**EXERCISE:**
Pull every line containing "also" from the entries.

++++ MATERIAL PROVIDED ++++

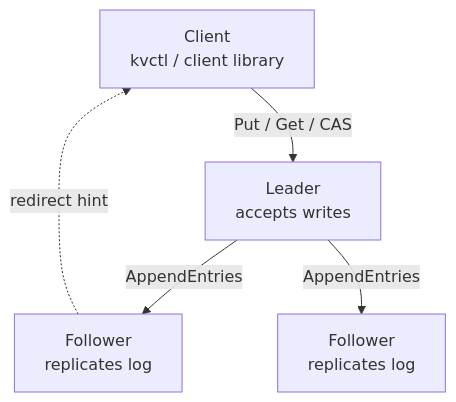
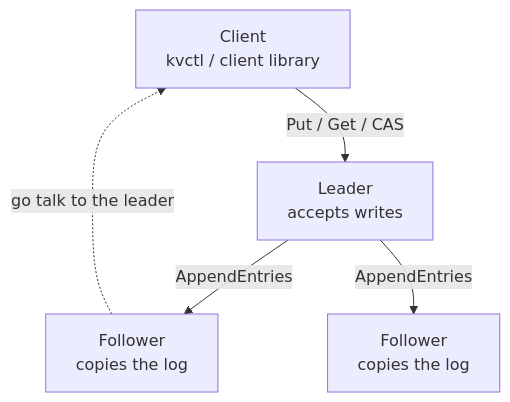
Before and after one commit to Krithik-sri/raft-kv: the first of 2 diagrams in DESIGN.md, drawn with Mermaid. The commit also changed other lines of this file and 3 other files, not shown here.

````diff
--- a/DESIGN.md
+++ b/DESIGN.md
@@ -7,11 +7,11 @@
 ```mermaid
 flowchart TB
     Client["Client<br/>kvctl / client library"]
     Leader["Leader<br/>accepts writes"]
-    F1["Follower<br/>replicates log"]
-    F2["Follower<br/>replicates log"]
+    F1["Follower<br/>copies the log"]
+    F2["Follower<br/>copies the log"]
     Client -->|"Put / Get / CAS"| Leader
     Leader -->|AppendEntries| F1
     Leader -->|AppendEntries| F2
-    F1 -.->|"redirect hint"| Client
+    F1 -.->|"go talk to the leader"| Client
 ```
````
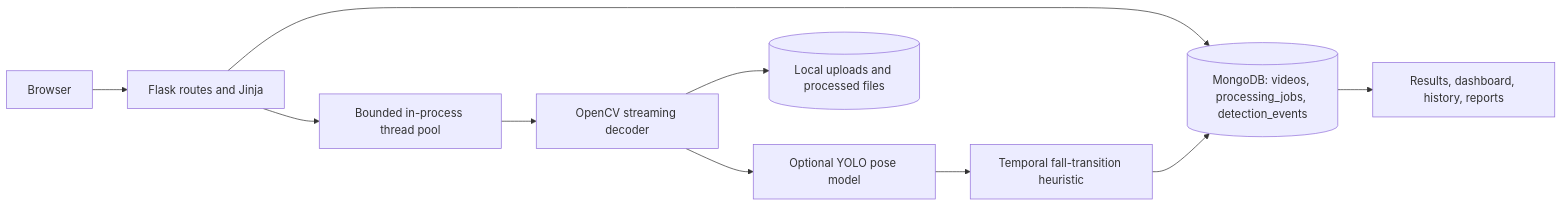
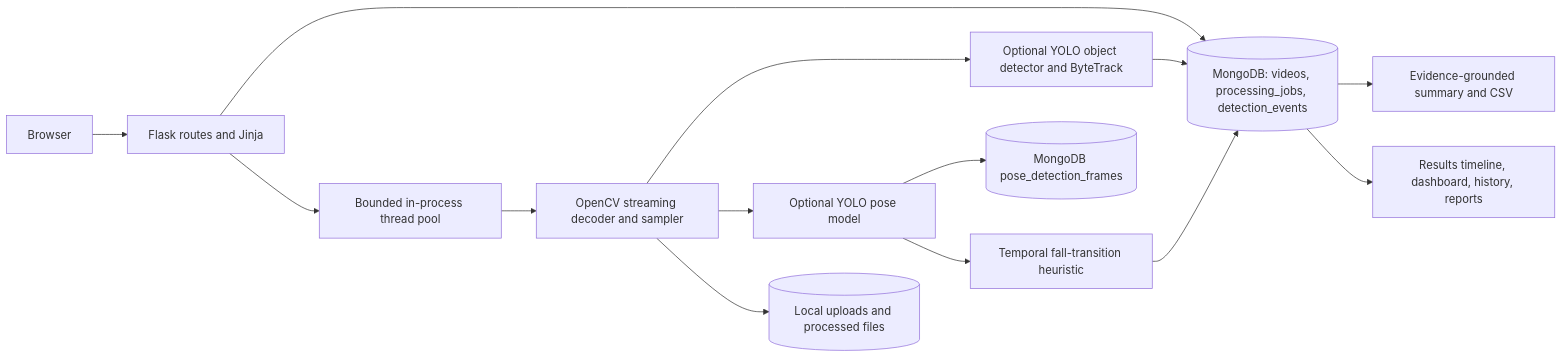
The diagram in README.md (Naina090/Human-Anomaly), drawn with Mermaid before and after one commit. The commit also changed other lines of this file and 29 other files, not shown here.

````diff
--- a/README.md
+++ b/README.md
@@ -92,12 +119,16 @@
 ```mermaid
 flowchart LR
  Browser --> Flask[Flask routes and Jinja]
  Flask --> Mongo[(MongoDB: videos, processing_jobs, detection_events)]
  Flask --> Queue[Bounded in-process thread pool]
- Queue --> CV[OpenCV streaming decoder]
+ Queue --> CV[OpenCV streaming decoder and sampler]
+ CV --> Obj[Optional YOLO object detector and ByteTrack]
+ Obj --> Mongo
  CV --> Pose[Optional YOLO pose model]
+ Pose --> PoseFrames[(MongoDB pose_detection_frames)]
  Pose --> Rule[Temporal fall-transition heuristic]
  CV --> Local[(Local uploads and processed files)]
  Rule --> Mongo
- Mongo --> Pages[Results, dashboard, history, reports]
+ Mongo --> Summary[Evidence-grounded summary and CSV]
+ Mongo --> Pages[Results timeline, dashboard, history, reports]
 ```
````
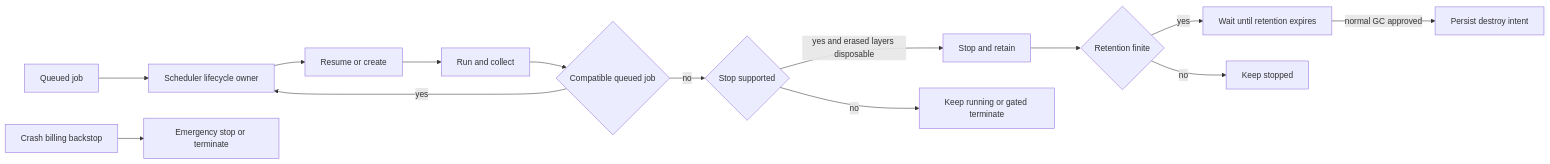
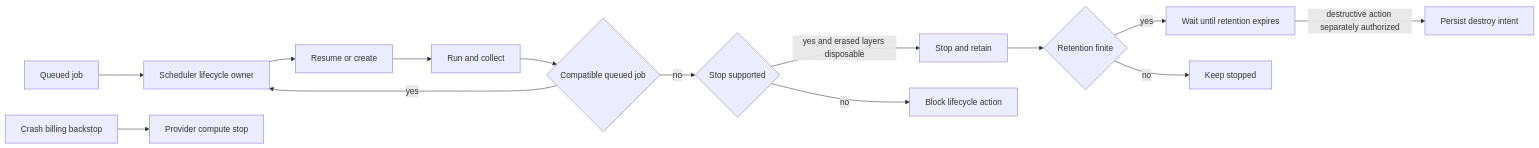
The sixth of 9 diagrams in docs/job_scheduler.md (ethanelasky/debate), drawn with Mermaid before and after one commit. The commit also changed other lines of this file, not shown here.

````diff
--- a/docs/job_scheduler.md
+++ b/docs/job_scheduler.md
@@ -217,16 +231,16 @@
 ```mermaid
 flowchart LR
     Q[Queued job] --> A[Scheduler lifecycle owner]
     A --> R[Resume or create]
     R --> J[Run and collect]
     J --> H{Compatible queued job}
     H -->|yes| A
     H -->|no| C{Stop supported}
     C -->|yes and erased layers disposable| S[Stop and retain]
     S --> F{Retention finite}
     F -->|yes| X[Wait until retention expires]
-    X -->|normal GC approved| D[Persist destroy intent]
+    X -->|destructive action separately authorized| D[Persist destroy intent]
     F -->|no| K[Keep stopped]
-    C -->|no| N[Keep running or gated terminate]
-    B[Crash billing backstop] --> E[Emergency stop or terminate]
+    C -->|no| N[Block lifecycle action]
+    B[Crash billing backstop] --> E[Provider compute stop]
 ```
````
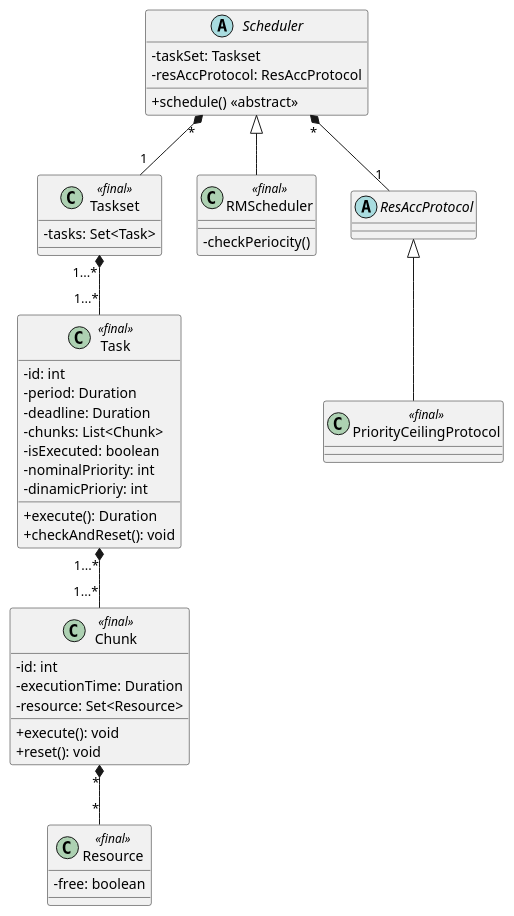
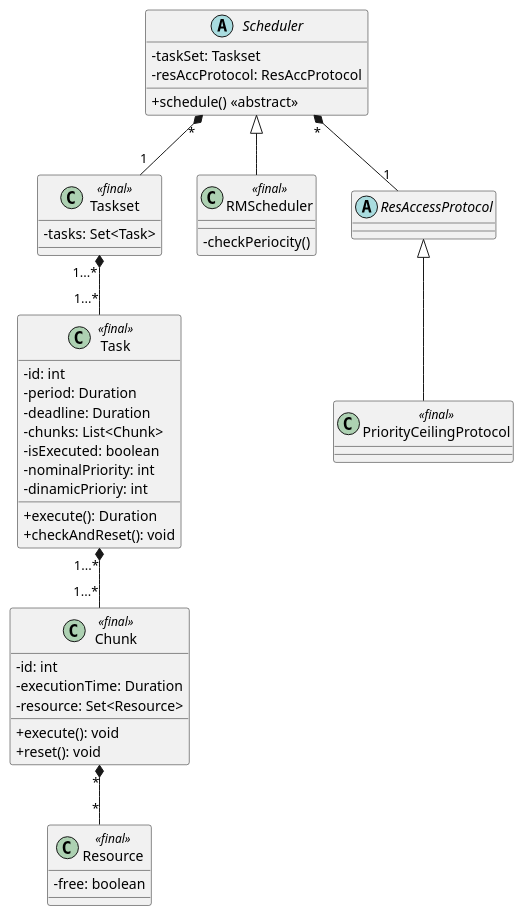
Before and after one commit to edoardosarri24/real-time-scheduling-simulator: the diagram in class diagram.puml, drawn with PlantUML. The commit also changed 7 other files, not shown here.

```diff
--- a/class diagram.puml
+++ b/class diagram.puml
@@ -1,58 +1,58 @@
 @startuml Analisi
 skinparam classAttributeIconSize 0
 
 ' classi
 class Task <<final>> {
     - id: int
     - period: Duration
     - deadline: Duration
     - chunks: List<Chunk>
     - isExecuted: boolean
     - nominalPriority: int
     - dinamicPrioriy: int
     + execute(): Duration
     + checkAndReset(): void
 }
 
 class Chunk <<final>> {
     - id: int
     - executionTime: Duration
     - resource: Set<Resource>
     + execute(): void
     + reset(): void
 }
 
 class Taskset <<final>> {
     - tasks: Set<Task>
 }
 
 class Resource <<final>> {
     - free: boolean
 }
 
 abstract class Scheduler {
     - taskSet: Taskset
     - resAccProtocol: ResAccProtocol
     + schedule() <<abstract>>
 }
 
 class RMScheduler <<final>> {
     - checkPeriocity()
 }
 
-abstract class ResAccProtocol {
+abstract class ResAccessProtocol {
 }
 
 class PriorityCeilingProtocol <<final>> {
 }
 
 ' relazioni
 Task "1...*" *-- "1...*" Chunk
 Taskset "1...*" *-- "1...*" Task
 Chunk "*" *-- "*" Resource
 Scheduler <|-- RMScheduler
 Scheduler "*" *-- "1" Taskset
-ResAccProtocol <|-- PriorityCeilingProtocol
-Scheduler "*" *-- "1" ResAccProtocol
+ResAccessProtocol <|-- PriorityCeilingProtocol
+Scheduler "*" *-- "1" ResAccessProtocol
 
 @enduml
```
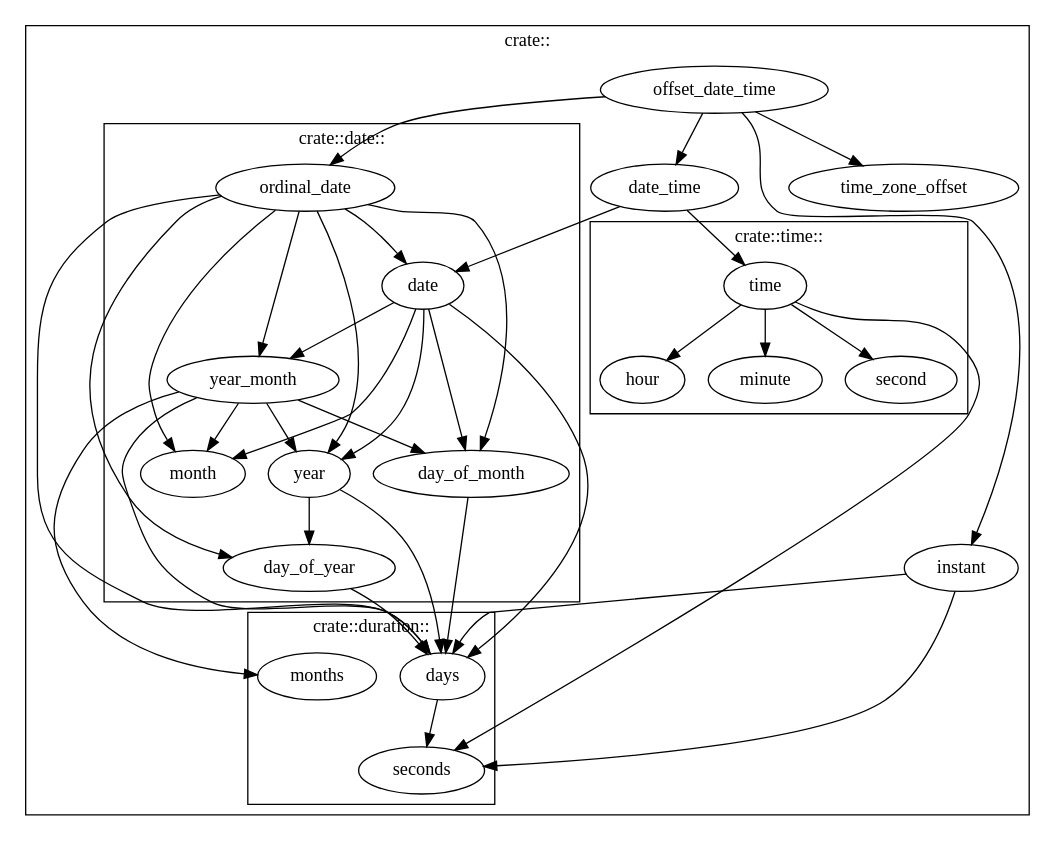
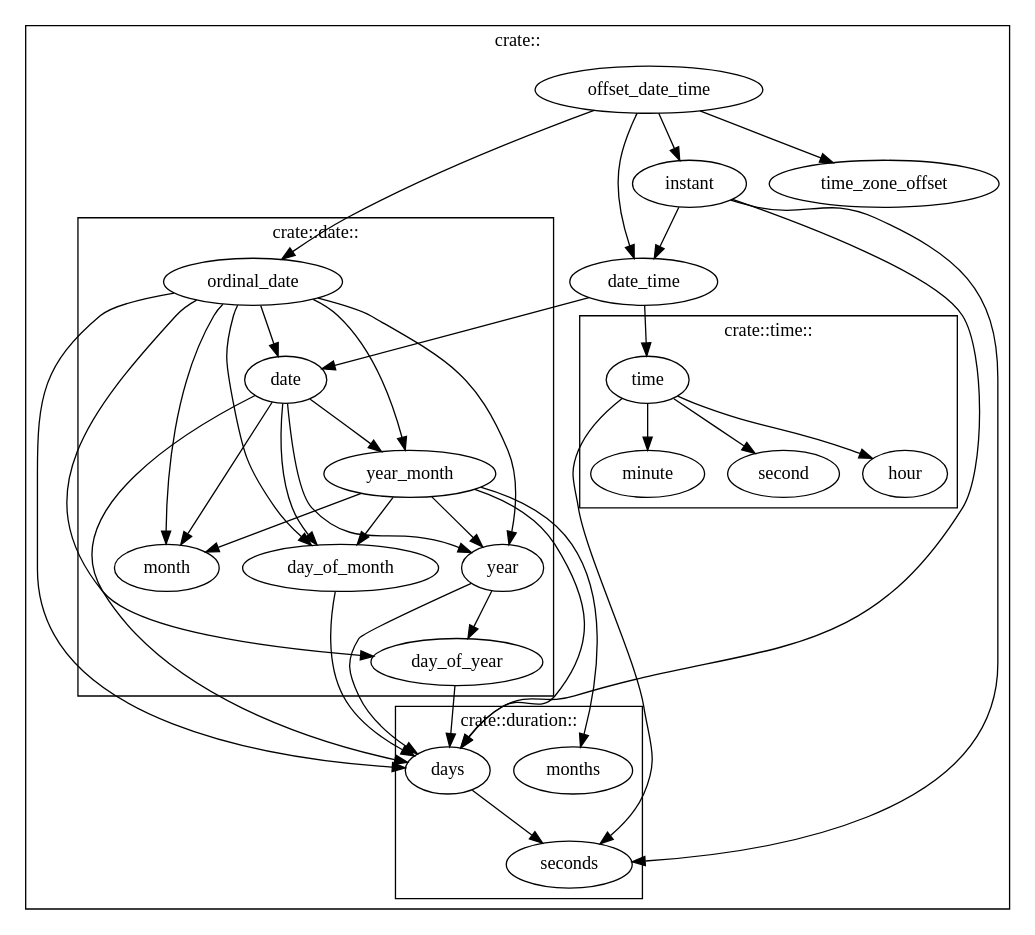
Before and after one commit to bouzuya/rust-limited-date-time: the diagram in mod_deps.dot, drawn with Graphviz. The commit also changed 1 other file, not shown here.

Commit message:
refactor FromStr for Instant

```diff
--- a/mod_deps.dot
+++ b/mod_deps.dot
@@ -1,83 +1,84 @@
 digraph {
   // Vertex
 
   subgraph cluster3 {
     label = "crate::"
 
     subgraph cluster0 {
       label = "crate::date::"
       date
       day_of_month
       day_of_year
       month
       ordinal_date
       year
       year_month
     }
 
     subgraph cluster1 {
       label = "crate::duration::"
       days
       months
       seconds
     }
 
     subgraph cluster2 {
       label = "crate::time::"
       hour
       minute
       second
       time
     }
 
     date_time
     // date
     // duration
     instant
     offset_date_time
     time_zone_offset
     // time
   }
 
   // Edge
 
   // date::*
   day_of_month -> days
   day_of_year -> days
   year_month -> days
   year_month -> months
   year_month -> day_of_month
   year_month -> month
   year_month -> year
   year -> day_of_year
   year -> days
 
   // duration::*
   days -> seconds
 
   // crate::*
+  date -> day_of_month
+  date -> days
+  date -> month
+  date -> year
+  date -> year_month
   date_time -> date
   date_time -> time
-  date -> year
-  date -> month
-  date -> day_of_month
-  date -> year_month
-  date -> days
+  instant -> date_time
   instant -> days
   instant -> seconds
   offset_date_time -> date_time
   offset_date_time -> instant
   offset_date_time -> ordinal_date
   offset_date_time -> time_zone_offset
-  ordinal_date -> year
   ordinal_date -> date
   ordinal_date -> day_of_month
+  ordinal_date -> day_of_year
   ordinal_date -> days
   ordinal_date -> month
+  ordinal_date -> year
   ordinal_date -> year_month
-  ordinal_date -> day_of_year
   time -> hour
   time -> minute
   time -> second
   time -> seconds
 }
```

++++

**ANSWER AREA:**
Before and after one commit to Krithik-sri/raft-kv: the first of 2 diagrams in DESIGN.md, drawn with Mermaid. The commit also changed other lines of this file and 3 other files, not shown here.
The diagram in README.md (Naina090/Human-Anomaly), drawn with Mermaid before and after one commit. The commit also changed other lines of this file and 29 other files, not shown here.
The sixth of 9 diagrams in docs/job_scheduler.md (ethanelasky/debate), drawn with Mermaid before and after one commit. The commit also changed other lines of this file, not shown here.
Before and after one commit to edoardosarri24/real-time-scheduling-simulator: the diagram in class diagram.puml, drawn with PlantUML. The commit also changed 7 other files, not shown here.
Before and after one commit to bouzuya/rust-limited-date-time: the diagram in mod_deps.dot, drawn with Graphviz. The commit also changed 1 other file, not shown here.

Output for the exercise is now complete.